The task: Count up the lines below in which the string "padding" appears. The reply should be that number alone.

** Opening The data block **

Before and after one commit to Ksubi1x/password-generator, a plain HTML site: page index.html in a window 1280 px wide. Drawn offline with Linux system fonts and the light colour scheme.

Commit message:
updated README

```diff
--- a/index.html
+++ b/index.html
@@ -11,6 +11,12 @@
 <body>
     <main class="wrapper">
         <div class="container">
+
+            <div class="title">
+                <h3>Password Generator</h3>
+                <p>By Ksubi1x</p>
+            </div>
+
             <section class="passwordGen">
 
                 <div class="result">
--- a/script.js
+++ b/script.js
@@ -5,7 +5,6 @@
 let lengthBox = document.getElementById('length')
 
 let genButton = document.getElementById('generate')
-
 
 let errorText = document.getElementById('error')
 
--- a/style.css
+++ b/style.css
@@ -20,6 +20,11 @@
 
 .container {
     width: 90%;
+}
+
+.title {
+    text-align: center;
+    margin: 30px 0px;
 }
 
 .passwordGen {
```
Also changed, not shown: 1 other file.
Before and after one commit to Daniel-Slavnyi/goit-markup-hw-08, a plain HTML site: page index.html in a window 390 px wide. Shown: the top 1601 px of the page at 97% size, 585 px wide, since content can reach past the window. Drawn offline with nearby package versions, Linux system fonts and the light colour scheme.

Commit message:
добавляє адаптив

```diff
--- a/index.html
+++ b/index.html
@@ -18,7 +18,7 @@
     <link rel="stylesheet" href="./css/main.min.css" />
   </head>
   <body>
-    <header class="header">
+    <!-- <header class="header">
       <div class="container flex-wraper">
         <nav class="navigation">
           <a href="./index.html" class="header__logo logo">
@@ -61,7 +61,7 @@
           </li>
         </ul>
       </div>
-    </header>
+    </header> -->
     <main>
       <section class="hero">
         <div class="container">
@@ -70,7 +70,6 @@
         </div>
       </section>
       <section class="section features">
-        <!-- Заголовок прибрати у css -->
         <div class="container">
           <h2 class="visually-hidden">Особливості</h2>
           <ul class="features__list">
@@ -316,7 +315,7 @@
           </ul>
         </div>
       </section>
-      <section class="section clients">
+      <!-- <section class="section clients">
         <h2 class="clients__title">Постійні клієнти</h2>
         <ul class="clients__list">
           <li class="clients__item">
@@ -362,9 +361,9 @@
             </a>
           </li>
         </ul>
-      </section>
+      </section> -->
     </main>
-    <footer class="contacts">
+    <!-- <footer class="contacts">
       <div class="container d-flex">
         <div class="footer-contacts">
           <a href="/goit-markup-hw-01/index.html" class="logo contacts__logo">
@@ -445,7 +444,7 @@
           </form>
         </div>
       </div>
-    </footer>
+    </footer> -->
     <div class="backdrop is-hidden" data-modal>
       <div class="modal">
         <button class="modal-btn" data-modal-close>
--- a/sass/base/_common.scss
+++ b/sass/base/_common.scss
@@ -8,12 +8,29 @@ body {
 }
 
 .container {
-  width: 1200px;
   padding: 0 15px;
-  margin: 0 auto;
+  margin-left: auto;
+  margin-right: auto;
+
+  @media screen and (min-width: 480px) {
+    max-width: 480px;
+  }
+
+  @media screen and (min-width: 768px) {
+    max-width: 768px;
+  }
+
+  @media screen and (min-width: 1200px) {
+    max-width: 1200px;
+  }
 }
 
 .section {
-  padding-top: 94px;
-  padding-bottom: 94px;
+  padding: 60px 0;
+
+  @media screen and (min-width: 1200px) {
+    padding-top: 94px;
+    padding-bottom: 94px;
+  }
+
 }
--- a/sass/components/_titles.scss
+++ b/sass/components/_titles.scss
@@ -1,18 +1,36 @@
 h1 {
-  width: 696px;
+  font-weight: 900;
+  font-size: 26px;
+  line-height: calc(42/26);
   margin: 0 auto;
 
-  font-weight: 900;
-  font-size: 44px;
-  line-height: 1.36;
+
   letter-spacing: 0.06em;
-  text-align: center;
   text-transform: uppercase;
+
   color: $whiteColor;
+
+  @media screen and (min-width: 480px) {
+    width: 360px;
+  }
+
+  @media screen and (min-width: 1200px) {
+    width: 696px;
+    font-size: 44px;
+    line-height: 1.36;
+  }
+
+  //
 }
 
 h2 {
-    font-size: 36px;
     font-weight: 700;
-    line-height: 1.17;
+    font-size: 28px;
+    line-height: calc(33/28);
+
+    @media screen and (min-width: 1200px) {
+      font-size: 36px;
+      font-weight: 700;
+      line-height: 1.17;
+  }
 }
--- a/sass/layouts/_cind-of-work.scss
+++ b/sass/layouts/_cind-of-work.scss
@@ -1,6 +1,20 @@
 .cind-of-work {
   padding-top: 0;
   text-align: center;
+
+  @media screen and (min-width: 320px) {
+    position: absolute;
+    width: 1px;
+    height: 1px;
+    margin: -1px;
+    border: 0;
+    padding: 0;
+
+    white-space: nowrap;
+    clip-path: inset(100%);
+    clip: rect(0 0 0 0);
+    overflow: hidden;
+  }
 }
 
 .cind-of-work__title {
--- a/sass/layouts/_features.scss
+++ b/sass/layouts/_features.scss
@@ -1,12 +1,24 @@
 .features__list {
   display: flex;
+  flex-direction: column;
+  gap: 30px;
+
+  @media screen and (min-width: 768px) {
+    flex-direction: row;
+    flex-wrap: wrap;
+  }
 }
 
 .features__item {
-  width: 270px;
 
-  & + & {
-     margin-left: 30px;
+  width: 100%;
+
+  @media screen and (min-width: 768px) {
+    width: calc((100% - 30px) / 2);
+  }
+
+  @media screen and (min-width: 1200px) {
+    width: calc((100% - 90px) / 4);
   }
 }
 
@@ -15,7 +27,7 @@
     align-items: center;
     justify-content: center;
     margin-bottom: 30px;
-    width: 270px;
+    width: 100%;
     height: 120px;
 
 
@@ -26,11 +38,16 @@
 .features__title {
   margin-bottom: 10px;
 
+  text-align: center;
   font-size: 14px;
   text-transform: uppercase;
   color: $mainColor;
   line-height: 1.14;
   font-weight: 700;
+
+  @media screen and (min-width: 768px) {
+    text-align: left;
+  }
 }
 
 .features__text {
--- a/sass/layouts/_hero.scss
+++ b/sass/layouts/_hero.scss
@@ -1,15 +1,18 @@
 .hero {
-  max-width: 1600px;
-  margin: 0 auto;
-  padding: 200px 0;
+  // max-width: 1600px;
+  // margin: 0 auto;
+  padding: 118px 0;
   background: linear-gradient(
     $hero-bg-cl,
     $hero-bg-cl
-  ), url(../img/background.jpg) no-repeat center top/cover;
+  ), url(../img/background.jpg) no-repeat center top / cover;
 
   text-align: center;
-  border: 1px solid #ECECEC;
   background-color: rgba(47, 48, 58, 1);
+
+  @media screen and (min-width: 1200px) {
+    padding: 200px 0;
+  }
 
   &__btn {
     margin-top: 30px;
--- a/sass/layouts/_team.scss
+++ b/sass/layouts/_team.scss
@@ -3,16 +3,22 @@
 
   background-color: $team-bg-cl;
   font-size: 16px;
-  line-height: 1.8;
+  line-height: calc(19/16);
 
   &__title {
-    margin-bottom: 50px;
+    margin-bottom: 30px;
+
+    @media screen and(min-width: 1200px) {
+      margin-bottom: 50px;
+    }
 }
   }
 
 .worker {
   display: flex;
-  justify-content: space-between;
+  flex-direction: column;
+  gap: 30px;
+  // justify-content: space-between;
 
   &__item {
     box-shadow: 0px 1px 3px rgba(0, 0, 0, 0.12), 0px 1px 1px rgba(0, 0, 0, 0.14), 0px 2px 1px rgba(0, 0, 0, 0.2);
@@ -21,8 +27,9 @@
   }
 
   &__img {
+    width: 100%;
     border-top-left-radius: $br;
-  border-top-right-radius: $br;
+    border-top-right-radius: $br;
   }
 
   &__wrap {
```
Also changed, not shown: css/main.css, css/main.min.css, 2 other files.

** Closing The data block **

Solution to the exercise: 11